(Records from a dataset)
____________

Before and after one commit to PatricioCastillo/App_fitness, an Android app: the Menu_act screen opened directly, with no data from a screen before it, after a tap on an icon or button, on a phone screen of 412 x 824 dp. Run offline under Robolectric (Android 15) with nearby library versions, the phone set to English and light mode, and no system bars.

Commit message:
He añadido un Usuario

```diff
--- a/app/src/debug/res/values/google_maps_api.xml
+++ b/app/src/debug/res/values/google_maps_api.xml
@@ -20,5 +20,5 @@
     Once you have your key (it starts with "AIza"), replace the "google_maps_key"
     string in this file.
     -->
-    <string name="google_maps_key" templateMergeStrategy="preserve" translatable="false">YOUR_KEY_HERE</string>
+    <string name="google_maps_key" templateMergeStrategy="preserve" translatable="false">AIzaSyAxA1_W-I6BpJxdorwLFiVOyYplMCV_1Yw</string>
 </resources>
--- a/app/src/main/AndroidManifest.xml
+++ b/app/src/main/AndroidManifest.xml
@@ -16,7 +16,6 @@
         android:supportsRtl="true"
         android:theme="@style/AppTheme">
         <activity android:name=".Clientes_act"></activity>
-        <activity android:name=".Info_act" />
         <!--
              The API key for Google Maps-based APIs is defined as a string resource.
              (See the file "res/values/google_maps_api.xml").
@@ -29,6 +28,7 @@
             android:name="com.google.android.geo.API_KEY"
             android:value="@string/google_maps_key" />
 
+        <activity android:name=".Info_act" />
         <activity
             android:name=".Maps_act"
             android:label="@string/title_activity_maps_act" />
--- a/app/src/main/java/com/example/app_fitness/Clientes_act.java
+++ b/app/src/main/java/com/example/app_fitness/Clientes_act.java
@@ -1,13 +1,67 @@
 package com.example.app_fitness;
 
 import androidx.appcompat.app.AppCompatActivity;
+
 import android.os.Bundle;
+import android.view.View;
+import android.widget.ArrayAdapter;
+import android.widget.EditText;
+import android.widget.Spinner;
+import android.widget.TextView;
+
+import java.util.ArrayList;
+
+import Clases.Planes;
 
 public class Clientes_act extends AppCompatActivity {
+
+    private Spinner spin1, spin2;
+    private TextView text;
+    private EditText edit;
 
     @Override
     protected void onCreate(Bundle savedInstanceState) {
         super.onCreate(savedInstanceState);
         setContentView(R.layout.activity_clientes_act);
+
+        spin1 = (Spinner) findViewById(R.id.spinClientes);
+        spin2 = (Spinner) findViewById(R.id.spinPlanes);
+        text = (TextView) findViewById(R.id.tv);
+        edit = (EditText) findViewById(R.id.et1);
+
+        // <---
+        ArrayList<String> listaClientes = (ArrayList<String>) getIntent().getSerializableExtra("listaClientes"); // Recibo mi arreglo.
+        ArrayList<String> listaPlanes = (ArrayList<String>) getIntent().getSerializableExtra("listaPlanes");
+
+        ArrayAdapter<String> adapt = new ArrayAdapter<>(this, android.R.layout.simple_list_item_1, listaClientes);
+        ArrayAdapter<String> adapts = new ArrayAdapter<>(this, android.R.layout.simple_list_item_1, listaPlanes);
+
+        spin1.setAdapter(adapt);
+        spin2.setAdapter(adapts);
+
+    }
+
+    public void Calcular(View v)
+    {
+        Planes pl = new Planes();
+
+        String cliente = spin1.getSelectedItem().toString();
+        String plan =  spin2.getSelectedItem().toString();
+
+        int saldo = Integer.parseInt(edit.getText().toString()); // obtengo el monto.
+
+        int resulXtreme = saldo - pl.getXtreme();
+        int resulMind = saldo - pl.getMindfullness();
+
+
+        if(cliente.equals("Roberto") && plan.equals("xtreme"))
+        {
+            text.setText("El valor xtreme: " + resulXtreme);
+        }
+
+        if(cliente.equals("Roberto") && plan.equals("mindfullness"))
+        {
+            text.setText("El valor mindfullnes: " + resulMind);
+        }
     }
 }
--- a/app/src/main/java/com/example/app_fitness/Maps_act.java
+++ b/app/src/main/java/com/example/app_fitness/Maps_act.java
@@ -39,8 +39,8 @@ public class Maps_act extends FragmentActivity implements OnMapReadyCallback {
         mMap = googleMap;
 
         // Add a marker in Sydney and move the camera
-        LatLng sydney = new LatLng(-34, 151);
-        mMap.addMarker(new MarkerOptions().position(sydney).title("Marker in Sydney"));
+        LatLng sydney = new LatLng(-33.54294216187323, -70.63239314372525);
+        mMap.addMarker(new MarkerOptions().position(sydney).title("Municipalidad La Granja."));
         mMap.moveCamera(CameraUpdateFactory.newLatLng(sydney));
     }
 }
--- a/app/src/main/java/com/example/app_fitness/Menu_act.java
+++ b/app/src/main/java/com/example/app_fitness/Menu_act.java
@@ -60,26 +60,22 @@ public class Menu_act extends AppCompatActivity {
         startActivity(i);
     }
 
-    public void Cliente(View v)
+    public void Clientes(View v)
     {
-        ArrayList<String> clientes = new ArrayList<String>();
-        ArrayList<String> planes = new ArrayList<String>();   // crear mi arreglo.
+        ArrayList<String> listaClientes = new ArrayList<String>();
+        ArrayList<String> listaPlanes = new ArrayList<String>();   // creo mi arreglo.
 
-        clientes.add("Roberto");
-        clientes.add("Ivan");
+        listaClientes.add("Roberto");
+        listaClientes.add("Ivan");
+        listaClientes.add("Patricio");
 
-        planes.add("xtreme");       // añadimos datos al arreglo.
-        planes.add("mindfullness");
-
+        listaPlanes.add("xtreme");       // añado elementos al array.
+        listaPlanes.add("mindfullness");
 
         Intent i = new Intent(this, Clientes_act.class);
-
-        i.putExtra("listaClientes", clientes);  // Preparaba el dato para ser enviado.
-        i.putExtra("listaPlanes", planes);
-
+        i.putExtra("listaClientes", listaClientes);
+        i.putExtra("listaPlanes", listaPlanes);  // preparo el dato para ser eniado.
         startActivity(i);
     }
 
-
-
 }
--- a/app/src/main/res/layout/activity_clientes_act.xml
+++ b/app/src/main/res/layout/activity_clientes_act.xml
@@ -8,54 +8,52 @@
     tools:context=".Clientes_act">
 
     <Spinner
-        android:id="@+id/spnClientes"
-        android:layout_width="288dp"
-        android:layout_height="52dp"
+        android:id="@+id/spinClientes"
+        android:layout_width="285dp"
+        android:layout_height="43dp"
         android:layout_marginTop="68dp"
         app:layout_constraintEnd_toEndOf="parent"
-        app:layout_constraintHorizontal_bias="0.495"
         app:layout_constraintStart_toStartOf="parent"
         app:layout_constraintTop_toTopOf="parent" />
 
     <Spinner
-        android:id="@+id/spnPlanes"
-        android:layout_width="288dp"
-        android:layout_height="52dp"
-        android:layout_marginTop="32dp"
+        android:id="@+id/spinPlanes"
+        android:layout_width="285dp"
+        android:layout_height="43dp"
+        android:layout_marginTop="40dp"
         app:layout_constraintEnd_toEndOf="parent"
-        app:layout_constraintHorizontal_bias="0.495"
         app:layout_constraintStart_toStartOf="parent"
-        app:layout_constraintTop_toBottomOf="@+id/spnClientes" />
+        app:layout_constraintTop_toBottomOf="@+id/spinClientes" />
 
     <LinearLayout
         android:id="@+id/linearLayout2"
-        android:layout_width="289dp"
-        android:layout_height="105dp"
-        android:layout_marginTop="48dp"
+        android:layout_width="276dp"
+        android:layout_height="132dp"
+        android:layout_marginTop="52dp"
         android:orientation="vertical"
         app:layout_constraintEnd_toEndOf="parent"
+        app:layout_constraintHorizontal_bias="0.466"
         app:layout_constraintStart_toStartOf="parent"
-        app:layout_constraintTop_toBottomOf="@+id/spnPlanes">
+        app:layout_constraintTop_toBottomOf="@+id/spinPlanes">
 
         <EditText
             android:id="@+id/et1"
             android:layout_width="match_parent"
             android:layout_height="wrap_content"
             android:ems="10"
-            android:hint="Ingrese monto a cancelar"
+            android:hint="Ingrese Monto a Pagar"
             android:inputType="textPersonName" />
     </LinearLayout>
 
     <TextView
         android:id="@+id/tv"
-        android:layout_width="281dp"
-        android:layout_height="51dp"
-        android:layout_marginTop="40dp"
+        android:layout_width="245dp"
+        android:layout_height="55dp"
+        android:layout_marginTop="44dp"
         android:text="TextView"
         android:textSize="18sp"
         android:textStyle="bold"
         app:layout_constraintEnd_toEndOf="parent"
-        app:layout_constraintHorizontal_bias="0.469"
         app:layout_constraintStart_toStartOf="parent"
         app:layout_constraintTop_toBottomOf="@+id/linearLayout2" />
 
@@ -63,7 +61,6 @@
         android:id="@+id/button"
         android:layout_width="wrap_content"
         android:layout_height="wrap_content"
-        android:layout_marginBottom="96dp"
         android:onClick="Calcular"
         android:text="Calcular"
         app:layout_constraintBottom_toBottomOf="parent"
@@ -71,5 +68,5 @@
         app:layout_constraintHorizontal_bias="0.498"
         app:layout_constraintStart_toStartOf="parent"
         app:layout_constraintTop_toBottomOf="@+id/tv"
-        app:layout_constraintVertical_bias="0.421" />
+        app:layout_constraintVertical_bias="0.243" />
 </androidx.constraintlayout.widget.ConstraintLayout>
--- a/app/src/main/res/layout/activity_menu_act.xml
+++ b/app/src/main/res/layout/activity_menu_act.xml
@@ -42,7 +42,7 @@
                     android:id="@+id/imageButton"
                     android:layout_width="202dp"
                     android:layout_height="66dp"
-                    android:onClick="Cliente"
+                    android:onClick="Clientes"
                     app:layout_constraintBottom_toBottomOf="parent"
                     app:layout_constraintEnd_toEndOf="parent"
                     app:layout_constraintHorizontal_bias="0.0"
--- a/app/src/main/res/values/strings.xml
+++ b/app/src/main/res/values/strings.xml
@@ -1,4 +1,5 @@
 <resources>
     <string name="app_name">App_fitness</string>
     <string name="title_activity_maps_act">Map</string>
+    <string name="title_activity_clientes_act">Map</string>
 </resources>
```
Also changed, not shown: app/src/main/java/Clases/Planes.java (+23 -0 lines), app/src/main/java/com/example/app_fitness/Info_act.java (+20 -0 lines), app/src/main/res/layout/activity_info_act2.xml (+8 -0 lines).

____________

WORK TASK | Scan the entries above for the word "values", then copy every line in which it occurs.

WRITTEN ANSWER |
--- a/app/src/debug/res/values/google_maps_api.xml
+++ b/app/src/debug/res/values/google_maps_api.xml
              (See the file "res/values/google_maps_api.xml").
--- a/app/src/main/res/values/strings.xml
+++ b/app/src/main/res/values/strings.xml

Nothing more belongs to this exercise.